These are testing times. Don’t let this all scare you. Don’t give in to the fear. Don’t let it define how you treat people. Now more than ever, the world needs unity. And how do we find unity? By believing the best in people, showing generosity, patience, and kindness to one another. We need to continue our love affair with the world, see the good, even when it’s bad. I’m not saying it’s as easy these days to just ‘go travel,’ but we can take calculated risks. We can encompass common sense and situational awareness. We can make sensible choices about where and who we travel with. We can strive to understand, rather than manifest hostility. We don’t have to let fear dictate how we live our lives.
Mark Twain once wrote “Travel is fatal to prejudice, bigotry, and narrow-mindedness, and many of our people need it sorely on these accounts. Broad, wholesome, charitable views of men and things cannot be acquired by vegetating in one little corner of the earth all one’s lifetime.”
Today I may be another Australian facing great uncertainty in an unsettling world but it’s okay for us to choose the latter and explore the world as we see fit. Am I uncertain of the future? Yes. Am I concerned about the true impact of Brexit? Yes. But will I give in to fear and not go back to Europe? Absolutely not. Because the world needs less fear and more strength. The world needs global citizens like you and I to raise awareness and educate others on the issues that matter.

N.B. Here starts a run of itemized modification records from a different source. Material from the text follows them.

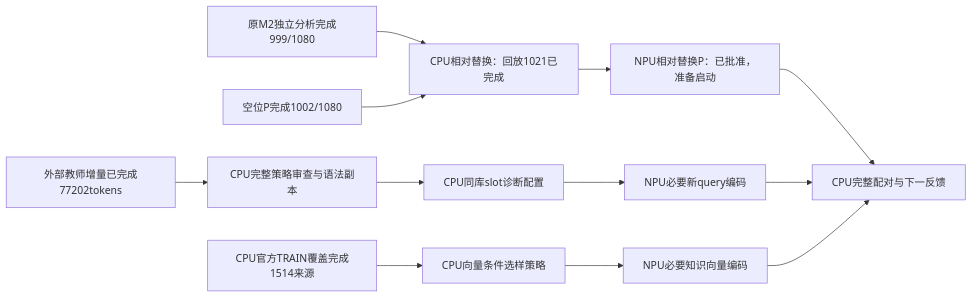
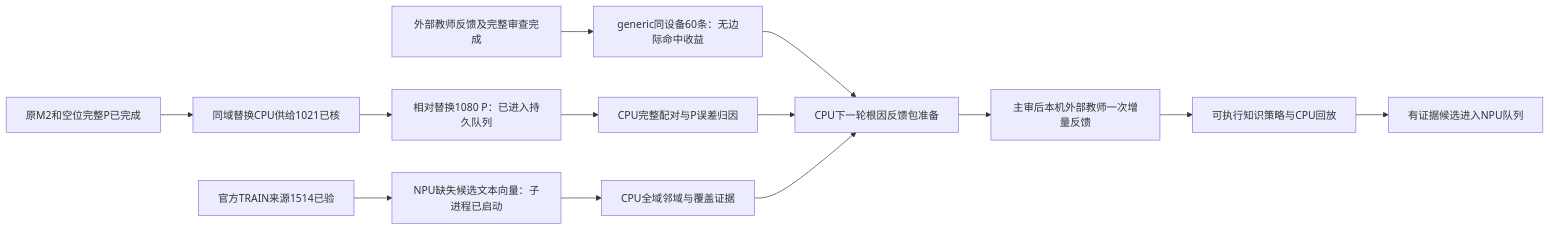
One commit to chaosxingxc-orion/omni changed the diagram in docs/decisions/TFRL-Execution-DAG.md. Above: the diagram before and after it, drawn with Mermaid. The commit also changed other lines of this file and 8 other files, not shown here.

````diff
--- a/docs/decisions/TFRL-Execution-DAG.md
+++ b/docs/decisions/TFRL-Execution-DAG.md
@@ -5,14 +5,15 @@
 ```mermaid
 flowchart LR
- A[原M2独立分析完成999/1080] --> R[CPU相对替换：回放1021已完成]
- V[空位P完成1002/1080] --> R
- R --> P[NPU相对替换P：已批准，准备启动]
- T[外部教师增量已完成77202tokens] --> S[CPU完整策略审查与语法副本]
- S --> C[CPU同库slot诊断配置]
- C --> E[NPU必要新query编码]
- O[CPU官方TRAIN覆盖完成1514来源] --> K[CPU向量条件选样策略]
- K --> B[NPU必要知识向量编码]
- P --> F[CPU完整配对与下一反馈]
- E --> F
- B --> F
+ M[原M2和空位完整P已完成] --> R[同域替换CPU供给1021已核]
+ R --> P[相对替换1080 P：已进入持久队列]
+ T[外部教师反馈及完整审查完成] --> G[generic同设备60条：无边际命中收益]
+ O[官方TRAIN来源1514已验] --> V[NPU缺失候选文本向量：子进程已启动]
+ V --> K[CPU全域邻域与覆盖证据]
+ G --> F[CPU下一轮根因反馈包准备]
+ P --> A[CPU完整配对与P误差归因]
+ A --> F
+ K --> F
+ F --> E[主审后本机外部教师一次增量反馈]
+ E --> C[可执行知识策略与CPU回放]
+ C --> N[有证据候选进入NPU队列]
 ```
````
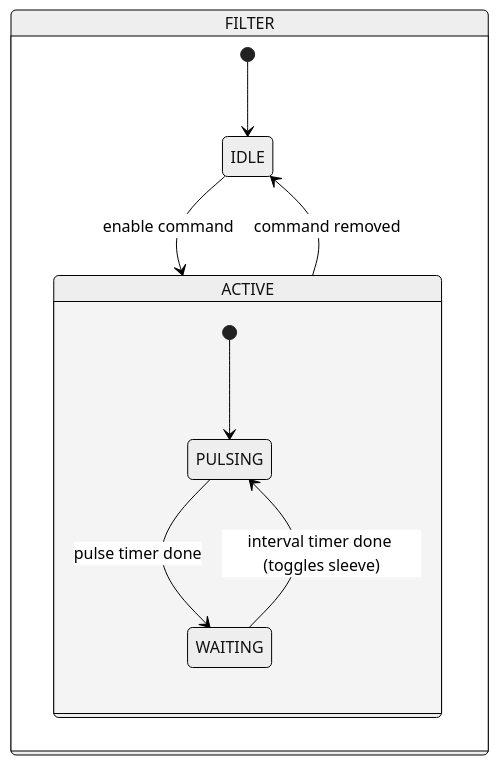
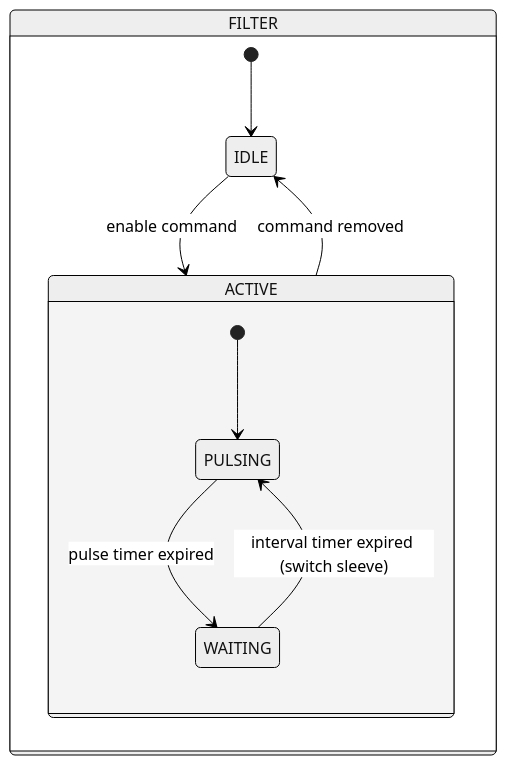
One commit to AleFire99/TIA_knowledge changed the second of 2 diagrams in docs/en/library/filters/2-sleeves/index.md. Above: the diagram before and after it, drawn with Mermaid (neutral theme). The commit also changed other lines of this file and 27 other files, not shown here.

````diff
--- a/docs/en/library/filters/2-sleeves/index.md
+++ b/docs/en/library/filters/2-sleeves/index.md
@@ -100,14 +94,14 @@
 ```mermaid
 stateDiagram-v2
 state FILTER{
     [*] --> IDLE
     IDLE --> ACTIVE : enable command
     ACTIVE --> IDLE : command removed
 
     state ACTIVE {
         [*] --> PULSING
-        PULSING --> WAITING : pulse timer done
-        WAITING --> PULSING : interval timer done (toggles sleeve)
+        PULSING --> WAITING : pulse timer expired
+        WAITING --> PULSING : interval timer expired (switch sleeve)
     }
 }
 ```
````
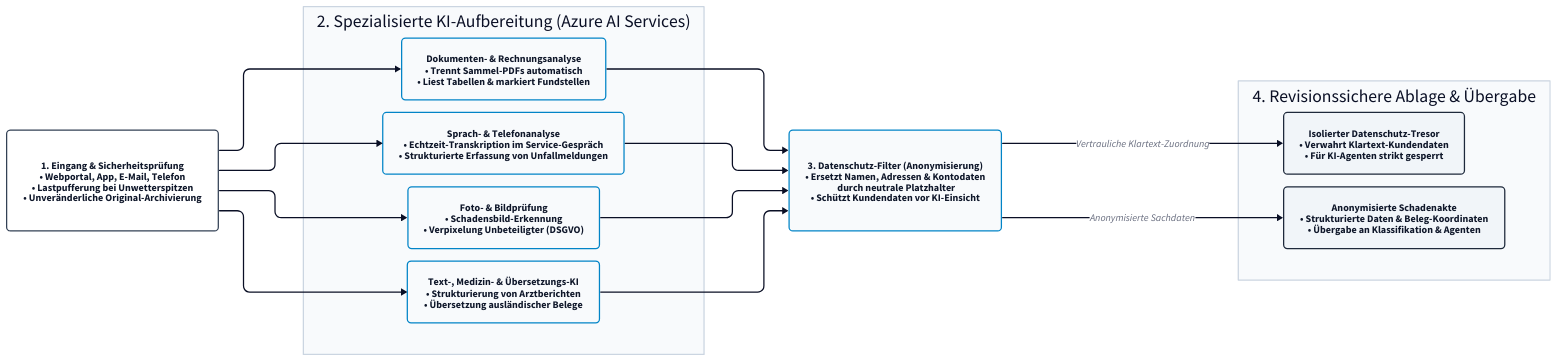
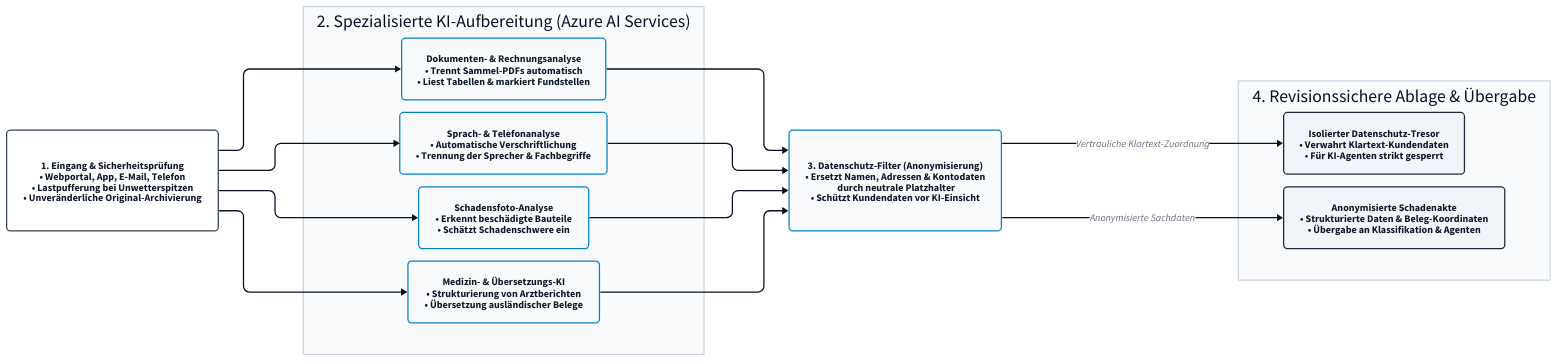
Before and after one commit to Jannis997/InsuranceAgenticClaimsProcessing: the diagram in diagrams/ingestion-workflow.d2, drawn with D2. The commit also changed 16 other files, not shown here.

```diff
--- a/diagrams/ingestion-workflow.d2
+++ b/diagrams/ingestion-workflow.d2
@@ -1,72 +1,72 @@
 # Document Ingestion & Privacy Workflow (Paste into https://play.d2lang.com)
 direction: right
 
 vars: {
   d2-config: {
     layout-engine: elk
     theme-id: 1
   }
 }
 
 classes: {
   box: {
     style: {
       fill: "#ffffff"
       stroke: "#334155"
       stroke-width: 2
       border-radius: 6
       font-color: "#0f172a"
     }
   }
   ai: {
     style: {
       fill: "#f8fafc"
       stroke: "#0284c7"
       stroke-width: 2
       border-radius: 6
       font-color: "#0f172a"
     }
   }
   store: {
     style: {
       fill: "#f1f5f9"
       stroke: "#1e293b"
       stroke-width: 2
       border-radius: 6
       font-color: "#0f172a"
     }
   }
 }
 
 input: "1. Eingang & Sicherheitsprüfung\n• Webportal, App, E-Mail, Telefon\n• Lastpufferung bei Unwetterspitzen\n• Unveränderliche Original-Archivierung" { class: box }
 
 ai_services: "2. Spezialisierte KI-Aufbereitung (Azure AI Services)" {
   style.fill: "#f8fafc"
   style.stroke: "#cbd5e1"
   docs: "Dokumenten- & Rechnungsanalyse\n• Trennt Sammel-PDFs automatisch\n• Liest Tabellen & markiert Fundstellen" { class: ai }
-  speech: "Sprach- & Telefonanalyse\n• Echtzeit-Transkription im Service-Gespräch\n• Strukturierte Erfassung von Unfallmeldungen" { class: ai }
-  vision: "Foto- & Bildprüfung\n• Schadensbild-Erkennung\n• Verpixelung Unbeteiligter (DSGVO)" { class: ai }
-  lang: "Text-, Medizin- & Übersetzungs-KI\n• Strukturierung von Arztberichten\n• Übersetzung ausländischer Belege" { class: ai }
+  speech: "Sprach- & Telefonanalyse\n• Automatische Verschriftlichung\n• Trennung der Sprecher & Fachbegriffe" { class: ai }
+  vision: "Schadensfoto-Analyse\n• Erkennt beschädigte Bauteile\n• Schätzt Schadenschwere ein" { class: ai }
+  lang: "Medizin- & Übersetzungs-KI\n• Strukturierung von Arztberichten\n• Übersetzung ausländischer Belege" { class: ai }
 }
 
 privacy: "3. Datenschutz-Filter (Anonymisierung)\n• Ersetzt Namen, Adressen & Kontodaten\n  durch neutrale Platzhalter\n• Schützt Kundendaten vor KI-Einsicht" { class: ai }
 
 outputs: "4. Revisionssichere Ablage & Übergabe" {
   style.fill: "#f8fafc"
   style.stroke: "#cbd5e1"
   vault: "Isolierter Datenschutz-Tresor\n• Verwahrt Klartext-Kundendaten\n• Für KI-Agenten strikt gesperrt" { class: store }
   state: "Anonymisierte Schadenakte\n• Strukturierte Daten & Beleg-Koordinaten\n• Übergabe an Klassifikation & Agenten" { class: store }
 }
 
 input -> ai_services.docs
 input -> ai_services.speech
 input -> ai_services.vision
 input -> ai_services.lang
 
 ai_services.docs -> privacy
 ai_services.speech -> privacy
 ai_services.vision -> privacy
 ai_services.lang -> privacy
 
 privacy -> outputs.vault: "Vertrauliche Klartext-Zuordnung"
 privacy -> outputs.state: "Anonymisierte Sachdaten"
```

Three years feels so long ago. So much has changed. And yet still, I have hope. And so should you. Those beaches in Greece are still as divine as ever. The party continues in Ibiza. Paris continues to capture the hearts and minds of everyone who visits. And London still retains that infectious spirit you can’t help but fall in love with. Europe is still there, as defiant, resilient and romantic as ever.
A traveller who will be back